━━━━━ LISTED RECORDS ━━━━━
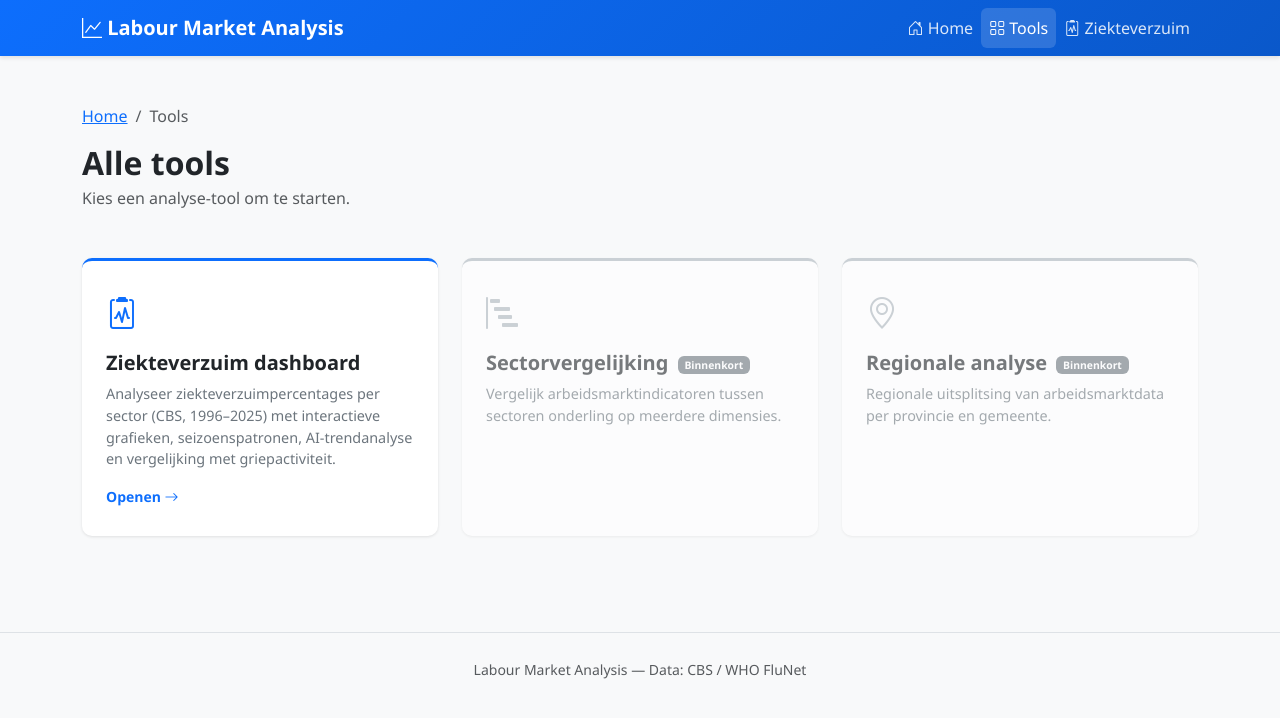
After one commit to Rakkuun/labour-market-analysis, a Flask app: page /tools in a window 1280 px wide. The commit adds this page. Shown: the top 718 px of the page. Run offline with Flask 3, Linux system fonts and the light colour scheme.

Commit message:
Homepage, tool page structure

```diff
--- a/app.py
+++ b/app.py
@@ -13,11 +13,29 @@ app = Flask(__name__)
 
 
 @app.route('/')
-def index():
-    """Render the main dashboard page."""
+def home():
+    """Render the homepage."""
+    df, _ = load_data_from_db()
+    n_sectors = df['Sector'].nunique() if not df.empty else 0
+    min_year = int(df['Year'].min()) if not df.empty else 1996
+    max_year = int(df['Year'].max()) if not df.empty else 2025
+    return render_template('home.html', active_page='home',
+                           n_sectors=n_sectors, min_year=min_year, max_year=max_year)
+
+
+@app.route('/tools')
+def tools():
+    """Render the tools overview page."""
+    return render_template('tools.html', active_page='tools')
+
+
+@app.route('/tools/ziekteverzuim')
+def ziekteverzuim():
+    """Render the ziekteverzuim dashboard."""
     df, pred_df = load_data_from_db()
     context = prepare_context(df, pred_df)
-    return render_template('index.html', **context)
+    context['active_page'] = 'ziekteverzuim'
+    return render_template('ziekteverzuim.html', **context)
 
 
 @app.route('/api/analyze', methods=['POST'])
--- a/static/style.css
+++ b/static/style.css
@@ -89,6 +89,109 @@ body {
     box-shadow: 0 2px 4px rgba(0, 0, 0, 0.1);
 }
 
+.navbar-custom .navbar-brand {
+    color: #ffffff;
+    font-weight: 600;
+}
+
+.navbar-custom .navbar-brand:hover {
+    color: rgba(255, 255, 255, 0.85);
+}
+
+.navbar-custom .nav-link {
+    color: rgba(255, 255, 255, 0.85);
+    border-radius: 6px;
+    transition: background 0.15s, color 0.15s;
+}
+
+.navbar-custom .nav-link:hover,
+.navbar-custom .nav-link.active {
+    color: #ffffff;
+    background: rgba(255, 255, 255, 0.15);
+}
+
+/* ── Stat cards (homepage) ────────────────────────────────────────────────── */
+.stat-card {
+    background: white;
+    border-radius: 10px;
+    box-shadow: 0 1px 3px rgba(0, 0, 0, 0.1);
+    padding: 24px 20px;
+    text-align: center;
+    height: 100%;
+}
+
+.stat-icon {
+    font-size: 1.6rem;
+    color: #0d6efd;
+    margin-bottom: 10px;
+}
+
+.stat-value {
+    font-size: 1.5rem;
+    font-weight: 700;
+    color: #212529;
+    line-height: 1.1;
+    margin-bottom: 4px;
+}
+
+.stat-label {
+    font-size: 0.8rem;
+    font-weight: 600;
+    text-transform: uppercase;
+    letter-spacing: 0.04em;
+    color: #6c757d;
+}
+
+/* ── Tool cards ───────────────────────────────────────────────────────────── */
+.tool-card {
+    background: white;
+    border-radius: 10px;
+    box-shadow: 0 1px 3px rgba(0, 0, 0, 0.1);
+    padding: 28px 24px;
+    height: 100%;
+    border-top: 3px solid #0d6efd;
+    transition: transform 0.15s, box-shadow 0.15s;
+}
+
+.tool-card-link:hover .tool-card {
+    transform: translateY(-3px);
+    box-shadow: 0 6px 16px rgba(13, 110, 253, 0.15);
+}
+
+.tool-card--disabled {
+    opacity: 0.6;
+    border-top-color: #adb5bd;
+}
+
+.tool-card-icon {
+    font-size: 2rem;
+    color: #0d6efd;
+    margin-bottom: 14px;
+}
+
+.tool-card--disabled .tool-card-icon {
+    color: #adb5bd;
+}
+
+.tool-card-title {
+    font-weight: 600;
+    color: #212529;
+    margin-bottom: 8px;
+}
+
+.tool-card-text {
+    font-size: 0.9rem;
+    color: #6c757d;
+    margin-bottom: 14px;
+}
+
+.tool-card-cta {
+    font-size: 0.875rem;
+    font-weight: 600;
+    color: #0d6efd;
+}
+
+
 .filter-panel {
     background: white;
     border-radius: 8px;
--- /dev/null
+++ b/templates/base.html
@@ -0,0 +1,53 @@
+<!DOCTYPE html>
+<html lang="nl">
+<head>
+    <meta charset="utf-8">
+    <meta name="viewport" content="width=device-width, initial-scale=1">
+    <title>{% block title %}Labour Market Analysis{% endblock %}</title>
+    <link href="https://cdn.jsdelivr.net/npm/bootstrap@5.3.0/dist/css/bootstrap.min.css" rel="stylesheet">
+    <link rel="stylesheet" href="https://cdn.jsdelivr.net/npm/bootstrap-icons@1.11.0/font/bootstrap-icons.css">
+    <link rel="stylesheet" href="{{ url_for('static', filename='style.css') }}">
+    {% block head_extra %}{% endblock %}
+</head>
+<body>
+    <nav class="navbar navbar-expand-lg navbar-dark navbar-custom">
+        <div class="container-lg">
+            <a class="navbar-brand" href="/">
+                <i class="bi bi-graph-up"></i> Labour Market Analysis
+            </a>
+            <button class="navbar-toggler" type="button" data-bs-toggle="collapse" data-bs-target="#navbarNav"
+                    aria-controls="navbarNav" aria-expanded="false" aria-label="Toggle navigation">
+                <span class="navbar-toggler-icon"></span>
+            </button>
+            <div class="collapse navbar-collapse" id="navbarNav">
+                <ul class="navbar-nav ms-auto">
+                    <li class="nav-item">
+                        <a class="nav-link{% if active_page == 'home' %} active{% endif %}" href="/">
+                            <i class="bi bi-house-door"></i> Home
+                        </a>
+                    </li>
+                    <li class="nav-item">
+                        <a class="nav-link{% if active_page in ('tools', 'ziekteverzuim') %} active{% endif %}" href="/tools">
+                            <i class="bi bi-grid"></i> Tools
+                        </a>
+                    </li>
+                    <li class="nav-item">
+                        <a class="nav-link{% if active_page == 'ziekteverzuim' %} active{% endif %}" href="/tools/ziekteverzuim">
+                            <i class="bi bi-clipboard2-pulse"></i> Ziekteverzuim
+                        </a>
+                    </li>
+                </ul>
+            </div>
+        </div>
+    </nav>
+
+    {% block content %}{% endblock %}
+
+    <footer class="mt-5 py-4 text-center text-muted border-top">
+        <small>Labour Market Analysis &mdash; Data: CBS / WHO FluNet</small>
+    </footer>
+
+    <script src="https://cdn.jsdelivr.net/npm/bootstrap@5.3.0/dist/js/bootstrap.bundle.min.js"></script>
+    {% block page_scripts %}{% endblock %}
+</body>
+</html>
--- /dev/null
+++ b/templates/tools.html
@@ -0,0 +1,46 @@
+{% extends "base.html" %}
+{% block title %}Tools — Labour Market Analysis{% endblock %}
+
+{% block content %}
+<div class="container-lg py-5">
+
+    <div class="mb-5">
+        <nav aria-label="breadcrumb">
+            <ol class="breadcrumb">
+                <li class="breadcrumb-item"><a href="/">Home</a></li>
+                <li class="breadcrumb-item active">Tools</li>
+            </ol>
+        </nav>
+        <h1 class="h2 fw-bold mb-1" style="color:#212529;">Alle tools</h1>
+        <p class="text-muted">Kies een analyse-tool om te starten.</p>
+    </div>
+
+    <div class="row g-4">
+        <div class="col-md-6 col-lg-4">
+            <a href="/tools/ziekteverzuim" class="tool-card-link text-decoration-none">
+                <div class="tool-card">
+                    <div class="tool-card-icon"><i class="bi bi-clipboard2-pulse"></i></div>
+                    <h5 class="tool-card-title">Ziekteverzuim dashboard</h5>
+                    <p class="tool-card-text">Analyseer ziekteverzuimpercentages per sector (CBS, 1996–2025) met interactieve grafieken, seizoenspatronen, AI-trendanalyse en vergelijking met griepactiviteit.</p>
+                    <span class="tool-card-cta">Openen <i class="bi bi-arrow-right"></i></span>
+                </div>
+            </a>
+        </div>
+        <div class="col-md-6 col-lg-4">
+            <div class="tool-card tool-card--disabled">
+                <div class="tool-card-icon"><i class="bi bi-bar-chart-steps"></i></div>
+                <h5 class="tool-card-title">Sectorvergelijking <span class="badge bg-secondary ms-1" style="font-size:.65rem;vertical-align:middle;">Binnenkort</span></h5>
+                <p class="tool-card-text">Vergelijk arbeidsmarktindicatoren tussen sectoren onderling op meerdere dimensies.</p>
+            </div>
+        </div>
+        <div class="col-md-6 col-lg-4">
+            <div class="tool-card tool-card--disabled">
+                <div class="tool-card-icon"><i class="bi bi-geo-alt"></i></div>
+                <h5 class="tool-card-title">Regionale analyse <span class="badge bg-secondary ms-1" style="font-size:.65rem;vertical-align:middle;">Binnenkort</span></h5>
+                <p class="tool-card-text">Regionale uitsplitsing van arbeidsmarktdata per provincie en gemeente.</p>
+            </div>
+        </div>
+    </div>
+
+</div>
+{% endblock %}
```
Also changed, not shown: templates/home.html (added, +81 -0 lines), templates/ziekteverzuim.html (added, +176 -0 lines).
━━━━━
--- WHAT IS EXPECTED ---
Among the lines above, find those carrying the word "return" and copy them out.

--- RESPONSE ---
+    return render_template('home.html', active_page='home',
+    return render_template('tools.html', active_page='tools')
-    return render_template('index.html', **context)
+    return render_template('ziekteverzuim.html', **context)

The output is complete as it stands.